• **Work order**: A faithful, word-for-word copy of the data below is required, without pictures.

Version comparison data
>>
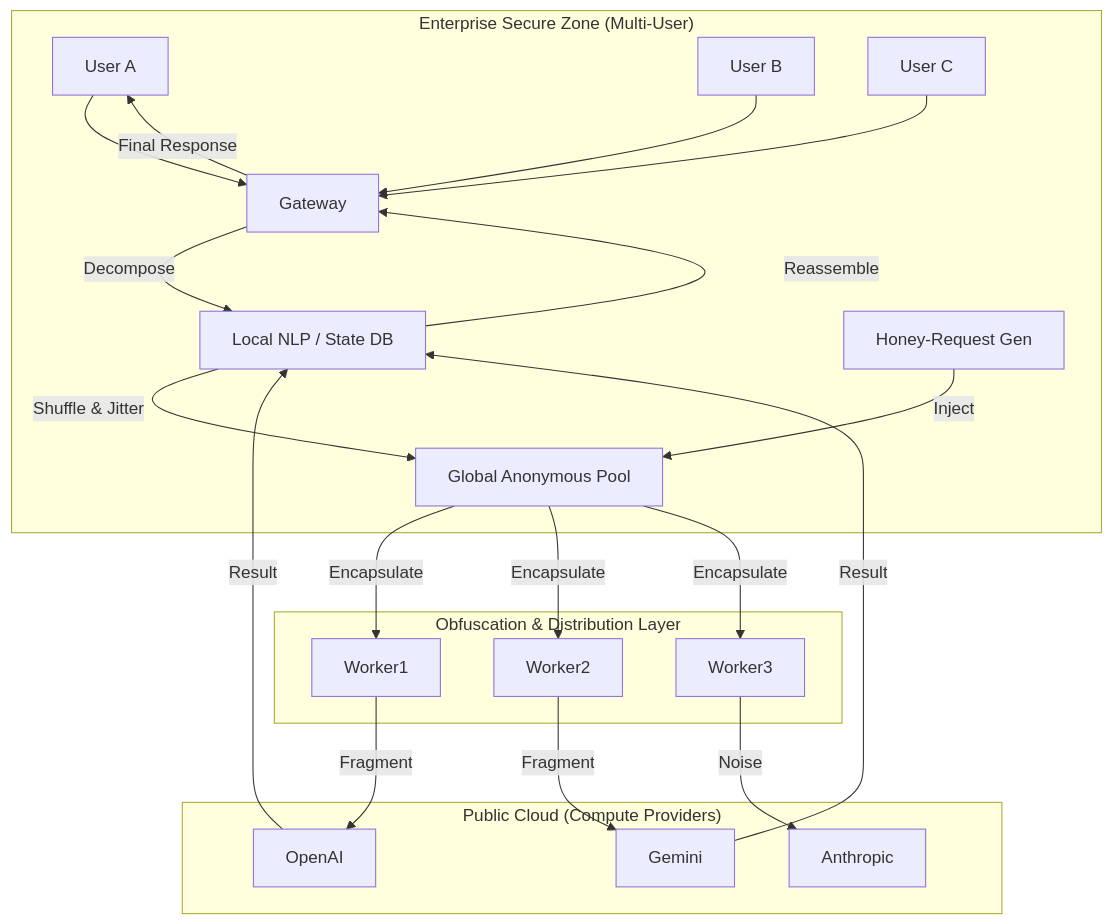
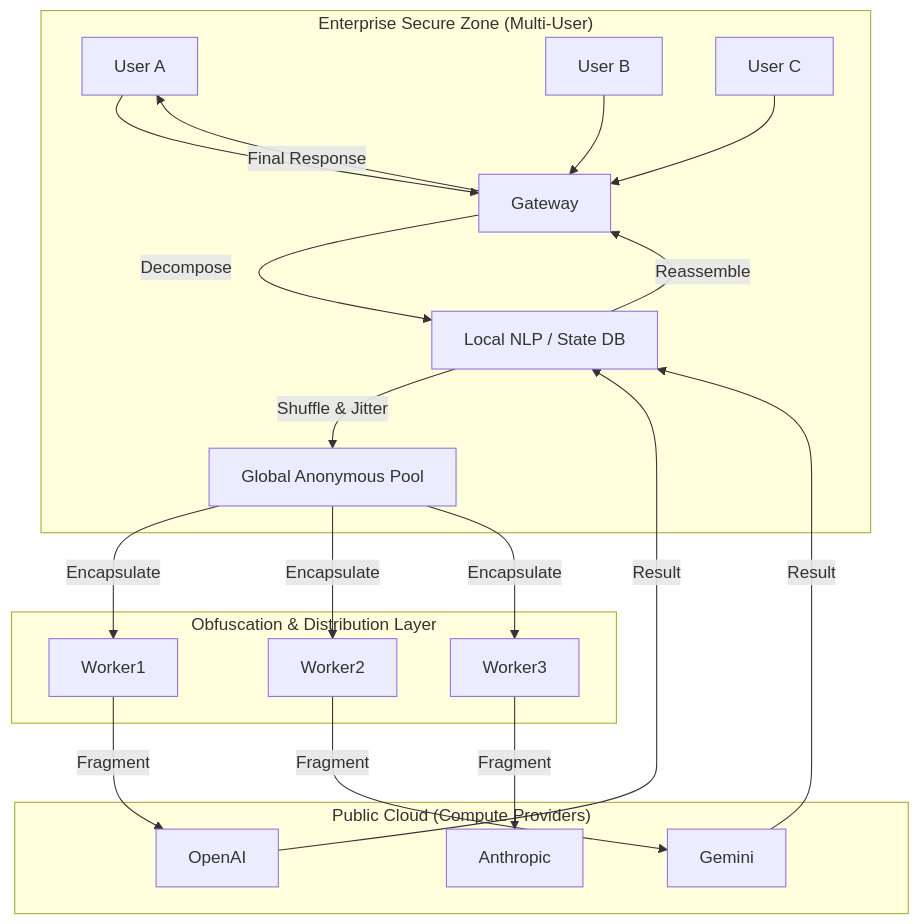
Before and after one commit to gtr4321/ShadowMixer: the second of 2 diagrams in README.md, drawn with Mermaid. The commit also changed other lines of this file, not shown here.

````diff
--- a/README.md
+++ b/README.md
@@ -155,29 +155,28 @@
 ```mermaid
 graph TD
     subgraph "Enterprise Secure Zone (Multi-User)"
         U1[User A] --> Gateway
         U2[User B] --> Gateway
         U3[User C] --> Gateway
         Gateway -->|Decompose| LocalEngine[Local NLP / State DB]
         LocalEngine -->|Shuffle & Jitter| FragmentPool[Global Anonymous Pool]
-        Noise[Honey-Request Gen] -->|Inject| FragmentPool
     end
      
     subgraph "Obfuscation & Distribution Layer"
         FragmentPool -->|Encapsulate| Worker1
         FragmentPool -->|Encapsulate| Worker2
         FragmentPool -->|Encapsulate| Worker3
     end
      
     subgraph "Public Cloud (Compute Providers)"
         Worker1 -->|Fragment| OpenAI
         Worker2 -->|Fragment| Gemini
-        Worker3 -->|Noise| Anthropic
+        Worker3 -->|Fragment| Anthropic
     end
      
     OpenAI -->|Result| LocalEngine
     Gemini -->|Result| LocalEngine
      
     LocalEngine -->|Reassemble| Gateway
     Gateway -->|Final Response| U1
 ```
````
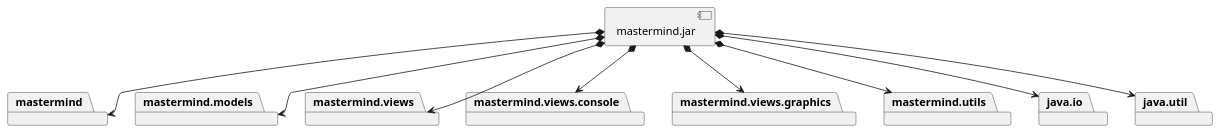
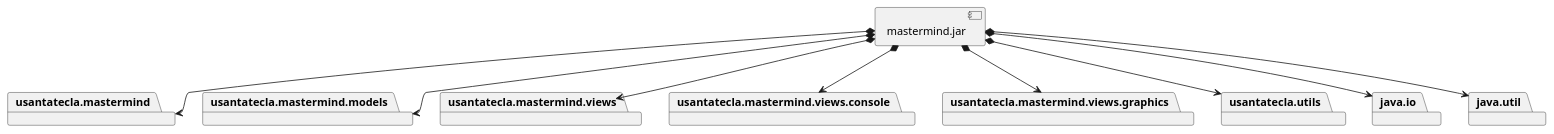
The first of 2 diagrams in documentView/withoutFactoryMethod/docs/diagrams/src/vistas.plantuml (SantaTecla-mastermind/solution.java.swing.socket.sql), drawn with PlantUML before and after one commit. The commit also changed 20 other files, not shown here.

Commit message:
Fix some tests and diagrams

```diff
--- a/documentView/withoutFactoryMethod/docs/diagrams/src/vistas.plantuml
+++ b/documentView/withoutFactoryMethod/docs/diagrams/src/vistas.plantuml
@@ -1,29 +1,29 @@
 @startuml desarrollo_implementacion
-package "  "  as mastermind {
+package "  "  as usantatecla.mastermind {
 }
-package "  "  as mastermind.models {
+package "  "  as usantatecla.mastermind.models {
 }
-package "  "  as mastermind.views {
+package "  "  as usantatecla.mastermind.views {
 }
-package "  "  as mastermind.views.console {
+package "  "  as usantatecla.mastermind.views.console {
 }
-package "  "  as mastermind.views.graphics {
+package "  "  as usantatecla.mastermind.views.graphics {
 }
-package "  "  as mastermind.utils {
+package "  "  as usantatecla.utils {
 }
 package "  "  as java.io {
 }
 package "  "  as java.util {
 }
 
 [mastermind.jar] as jar
 
-jar *--> mastermind
-jar *--> mastermind.models
-jar *--> mastermind.views
-jar *--> mastermind.views.console
-jar *--> mastermind.views.graphics
-jar *--> mastermind.utils
+jar *--> usantatecla.mastermind
+jar *--> usantatecla.mastermind.models
+jar *--> usantatecla.mastermind.views
+jar *--> usantatecla.mastermind.views.console
+jar *--> usantatecla.mastermind.views.graphics
+jar *--> usantatecla.utils
 jar *--> java.io
 jar *--> java.util
 @enduml
```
<<
• **Solution to the problem**:
Before and after one commit to gtr4321/ShadowMixer: the second of 2 diagrams in README.md, drawn with Mermaid. The commit also changed other lines of this file, not shown here.

````diff
--- a/README.md
+++ b/README.md
@@ -155,29 +155,28 @@
 ```mermaid
 graph TD
     subgraph "Enterprise Secure Zone (Multi-User)"
         U1[User A] --> Gateway
         U2[User B] --> Gateway
         U3[User C] --> Gateway
         Gateway -->|Decompose| LocalEngine[Local NLP / State DB]
         LocalEngine -->|Shuffle & Jitter| FragmentPool[Global Anonymous Pool]
-        Noise[Honey-Request Gen] -->|Inject| FragmentPool
     end
      
     subgraph "Obfuscation & Distribution Layer"
         FragmentPool -->|Encapsulate| Worker1
         FragmentPool -->|Encapsulate| Worker2
         FragmentPool -->|Encapsulate| Worker3
     end
      
     subgraph "Public Cloud (Compute Providers)"
         Worker1 -->|Fragment| OpenAI
         Worker2 -->|Fragment| Gemini
-        Worker3 -->|Noise| Anthropic
+        Worker3 -->|Fragment| Anthropic
     end
      
     OpenAI -->|Result| LocalEngine
     Gemini -->|Result| LocalEngine
      
     LocalEngine -->|Reassemble| Gateway
     Gateway -->|Final Response| U1
 ```
````
The first of 2 diagrams in documentView/withoutFactoryMethod/docs/diagrams/src/vistas.plantuml (SantaTecla-mastermind/solution.java.swing.socket.sql), drawn with PlantUML before and after one commit. The commit also changed 20 other files, not shown here.

Commit message:
Fix some tests and diagrams

```diff
--- a/documentView/withoutFactoryMethod/docs/diagrams/src/vistas.plantuml
+++ b/documentView/withoutFactoryMethod/docs/diagrams/src/vistas.plantuml
@@ -1,29 +1,29 @@
 @startuml desarrollo_implementacion
-package "  "  as mastermind {
+package "  "  as usantatecla.mastermind {
 }
-package "  "  as mastermind.models {
+package "  "  as usantatecla.mastermind.models {
 }
-package "  "  as mastermind.views {
+package "  "  as usantatecla.mastermind.views {
 }
-package "  "  as mastermind.views.console {
+package "  "  as usantatecla.mastermind.views.console {
 }
-package "  "  as mastermind.views.graphics {
+package "  "  as usantatecla.mastermind.views.graphics {
 }
-package "  "  as mastermind.utils {
+package "  "  as usantatecla.utils {
 }
 package "  "  as java.io {
 }
 package "  "  as java.util {
 }
 
 [mastermind.jar] as jar
 
-jar *--> mastermind
-jar *--> mastermind.models
-jar *--> mastermind.views
-jar *--> mastermind.views.console
-jar *--> mastermind.views.graphics
-jar *--> mastermind.utils
+jar *--> usantatecla.mastermind
+jar *--> usantatecla.mastermind.models
+jar *--> usantatecla.mastermind.views
+jar *--> usantatecla.mastermind.views.console
+jar *--> usantatecla.mastermind.views.graphics
+jar *--> usantatecla.utils
 jar *--> java.io
 jar *--> java.util
 @enduml
```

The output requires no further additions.